Camera Movement

The most common forms of camera movement that you’ll be inclined to do are:

  • Handheld
  • Zooming (the camera is moved toward or away from the subject)
  • Panning (the camera is moved sideways or parallel to the subject)

The phone camera almost invites you to zoom, pan and handhold. But each of these should be a conscious aesthetic choice for the creative purpose of your poetry film.

Let’s look at each in turn, and then look at keeping the camera static.

Handheld vs static imagery

Handheld movement may seem like it is more natural. But in fact, it is the opposite. Think about this: when you are moving around, everything you see is smooth, when you are walking, the world in front of you doesn’t appear to be unsteady or moving up and down. Therefore, keeping footage smooth brings the audience with you – it looks realistic and is not distracting. The difference can be seen in this short video:


Static film is best achieved by using a tripod. It keeps the camera still and records the movement in front of it.

But it depends what story you are wanting to tell.

The use of handheld camera movement developed during the cinéma vérité style of the 60’s French New Wave. It is used to increase intensity and heighten tension and feels raw. Done well and with intention it can create great results. Look at it here in ‘(If) Grief (were) Briefly (to) Disappear’ by Marc Neys and Stevie Ronnie. The handheld movement heightens anxiety and adds to the disorientation we imagine the woman to feel. It’s a deliberate decision by the filmmaker to convey that sense to the audience.

(If) Grief (were) Briefly (to) Disappear ©MarcNeys


Camera phones invite you to zoom in. And a closer shot does add interest and give a different perspective. But as phone cameras aren’t designed to sophisticated film gear, there are better ways to achieve this.

The first clip is a bird and a zoom.

The next is the same clip but the zoom movement has been edited out.

The second clip is less distracting. We get the same story but in a smoother way.


Panning and tilting

Pans and tilts are connecting movements. This is to say that they connect images.

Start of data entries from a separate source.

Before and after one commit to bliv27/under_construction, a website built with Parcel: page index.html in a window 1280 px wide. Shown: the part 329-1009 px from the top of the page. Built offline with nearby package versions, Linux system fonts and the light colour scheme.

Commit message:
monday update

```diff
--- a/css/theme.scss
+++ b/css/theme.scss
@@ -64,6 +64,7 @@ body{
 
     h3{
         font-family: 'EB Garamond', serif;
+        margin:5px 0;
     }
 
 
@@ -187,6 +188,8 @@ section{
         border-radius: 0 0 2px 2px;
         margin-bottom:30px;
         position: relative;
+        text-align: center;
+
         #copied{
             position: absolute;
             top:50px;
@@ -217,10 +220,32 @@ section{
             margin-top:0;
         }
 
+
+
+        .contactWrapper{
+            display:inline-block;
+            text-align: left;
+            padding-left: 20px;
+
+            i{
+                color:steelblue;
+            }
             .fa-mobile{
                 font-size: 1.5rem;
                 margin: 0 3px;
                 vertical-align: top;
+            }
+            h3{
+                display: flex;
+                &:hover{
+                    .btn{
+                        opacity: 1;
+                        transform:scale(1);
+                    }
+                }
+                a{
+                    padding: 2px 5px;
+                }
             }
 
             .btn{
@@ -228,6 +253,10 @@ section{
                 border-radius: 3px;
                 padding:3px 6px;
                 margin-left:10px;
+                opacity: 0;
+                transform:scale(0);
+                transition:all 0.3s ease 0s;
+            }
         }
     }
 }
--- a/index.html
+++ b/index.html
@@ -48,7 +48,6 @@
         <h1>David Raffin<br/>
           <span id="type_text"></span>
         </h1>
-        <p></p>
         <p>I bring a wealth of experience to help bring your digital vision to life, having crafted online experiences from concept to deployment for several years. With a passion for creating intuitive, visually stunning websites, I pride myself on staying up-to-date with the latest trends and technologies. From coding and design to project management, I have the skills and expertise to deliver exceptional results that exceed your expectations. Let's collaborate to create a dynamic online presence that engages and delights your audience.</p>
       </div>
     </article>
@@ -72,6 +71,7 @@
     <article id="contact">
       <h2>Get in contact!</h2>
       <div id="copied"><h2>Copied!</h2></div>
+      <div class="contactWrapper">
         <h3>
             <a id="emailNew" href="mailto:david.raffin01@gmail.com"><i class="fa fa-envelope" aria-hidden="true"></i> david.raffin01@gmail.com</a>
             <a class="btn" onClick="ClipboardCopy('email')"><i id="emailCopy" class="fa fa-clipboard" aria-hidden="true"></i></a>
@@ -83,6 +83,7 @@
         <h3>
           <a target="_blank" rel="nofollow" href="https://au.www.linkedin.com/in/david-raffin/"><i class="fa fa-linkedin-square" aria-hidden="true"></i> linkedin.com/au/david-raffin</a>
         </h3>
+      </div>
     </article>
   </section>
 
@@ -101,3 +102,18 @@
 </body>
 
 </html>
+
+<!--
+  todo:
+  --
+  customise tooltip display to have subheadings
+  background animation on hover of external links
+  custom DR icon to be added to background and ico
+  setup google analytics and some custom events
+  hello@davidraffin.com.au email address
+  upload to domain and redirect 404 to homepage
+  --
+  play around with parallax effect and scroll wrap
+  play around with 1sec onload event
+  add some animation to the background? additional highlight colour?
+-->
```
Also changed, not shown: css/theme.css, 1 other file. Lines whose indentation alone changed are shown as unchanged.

Panning is moving a camera horizontally from a fixed position. It is often fixed on a tripod, with the filmmaker turning the tripod head either left or right.

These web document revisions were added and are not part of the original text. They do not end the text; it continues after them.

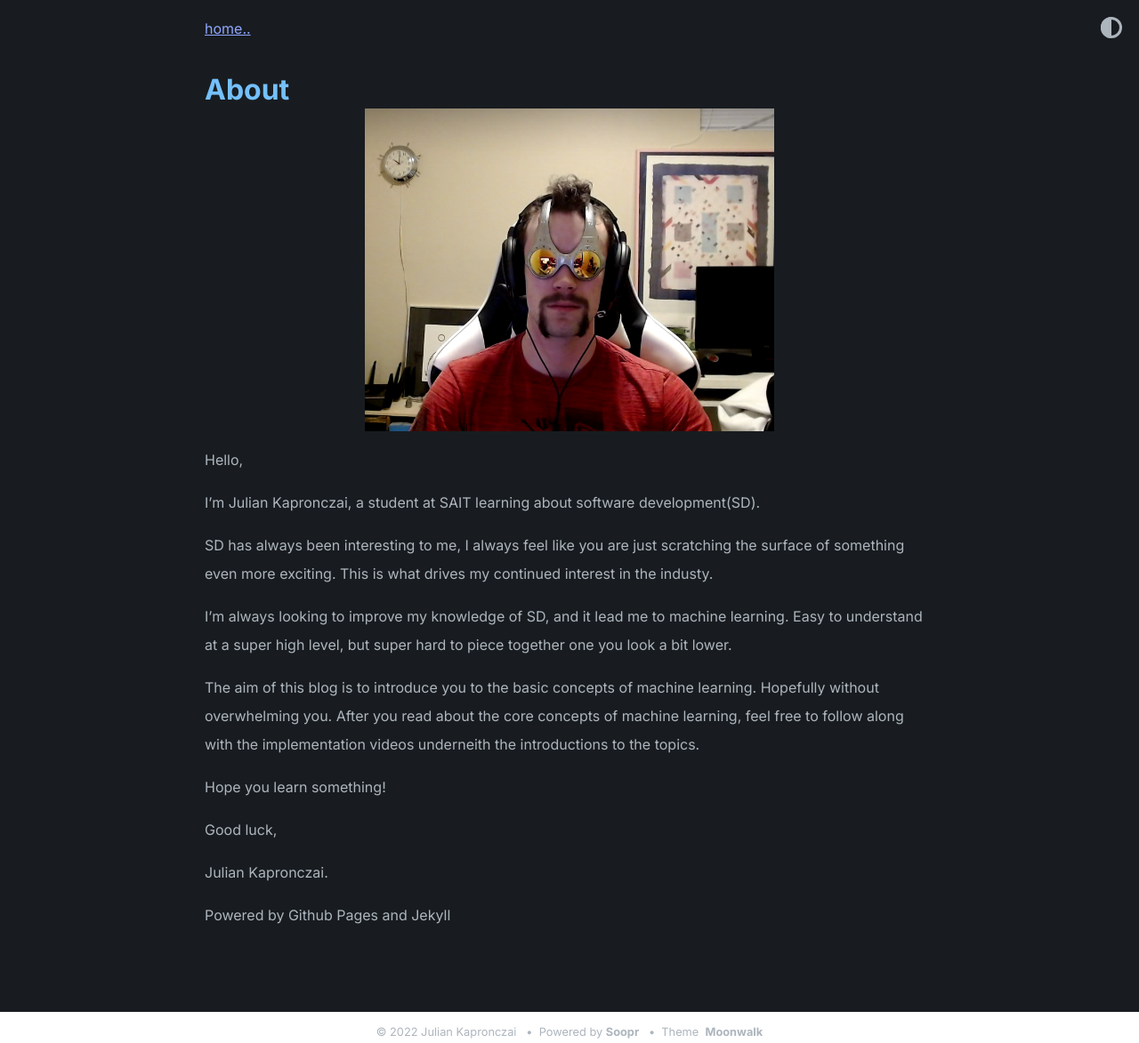
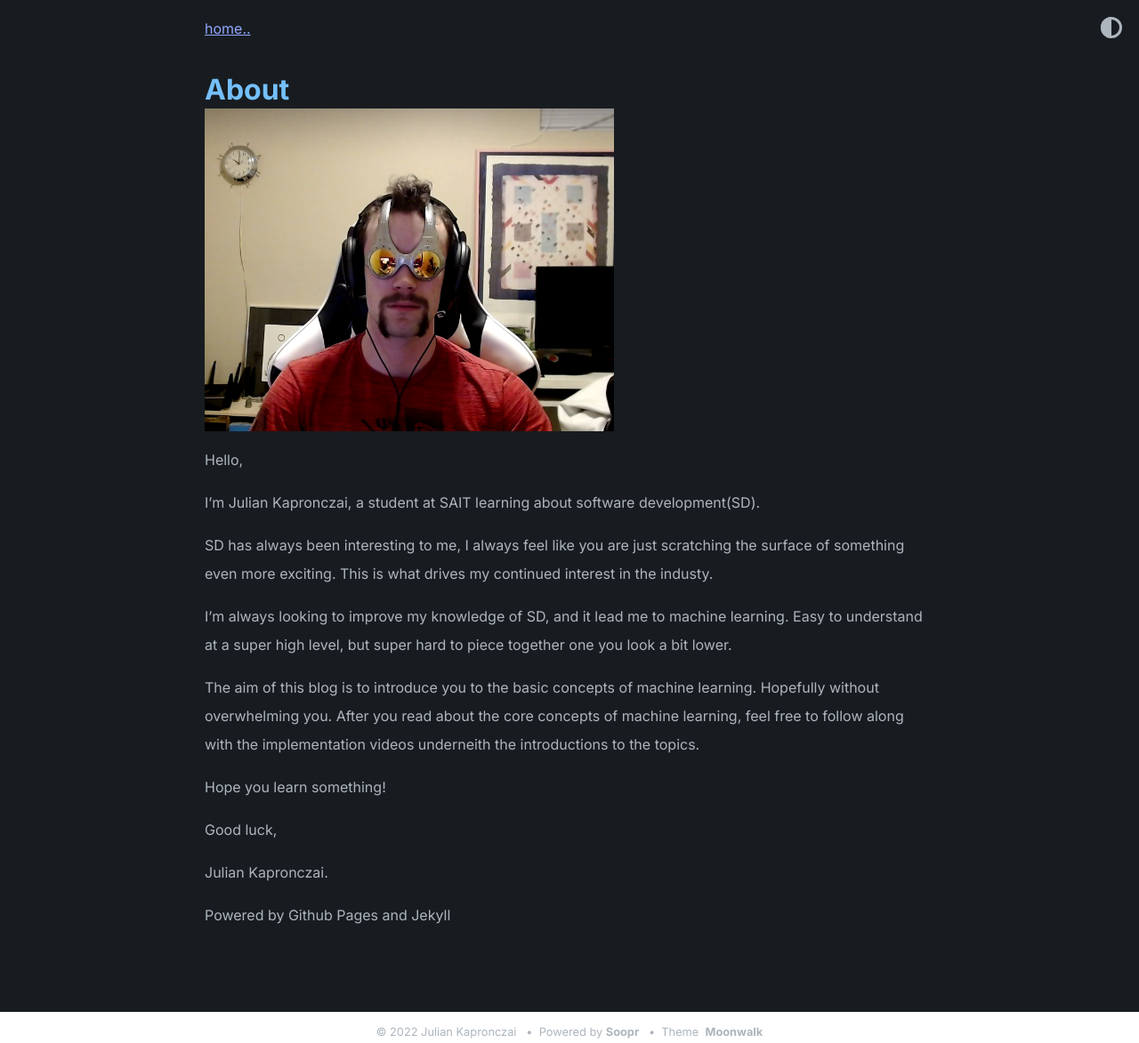
Before and after one commit to julianKapronczai/Machine-Learning-Basics, a Jekyll site: the page built from about.md, in a window 1280 px wide. Shown: the whole page at 89% size. Built offline with Jekyll 4.4.1, drawn with Linux system fonts in a browser that asks for light colours.

Commit message:
Update moonwalk.scss

```diff
--- a/_sass/moonwalk.scss
+++ b/_sass/moonwalk.scss
@@ -70,7 +70,7 @@ blockquote {
 img {
   max-width: 100%;
   display: block;
-  margin: 0 auto;
+  margin-left: 0 auto;
 }
 html {
     --bg: #FFF;
```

Panning is often used to follow something moving across the screen, like vehicles or people; or to show wide vistas, like a land or seascape. Panning can be used to reveal more information.

Tilts are like panning but refer to the up or down movement of the camera. Tilts are often used to reveal vertical objects or to move from ground to sky.

The old adage less is more, applies to panning and tilting.

When panning, think about whether it should be from left to right. A pan moving toward the right is a naturally expected forward movement.

Observe what happens when panning goes left to right then right to left. What effect does it achieve? Is it distracting? Pans moving toward the left often feel uneasy.

iMovie adds movement to still images automatically in Ken Burns. It can be confusing – where does the viewer look next. Whenever something is in motion on the screen, the audience automatically tracks and predicts its trajectory. If the object is not following its anticipated path, or if the path keeps changing, then it becomes disruptive and disorientating and can pull the audience out of the scene.


Your Decision

Camera movement should not be a random decision. Ask yourself: why am I taking this shot? Camera movement should serve the story. If you are filming something calm, then handheld movement will detract; better to use a tripod and subtle pans.

Focus on composition rather than movement.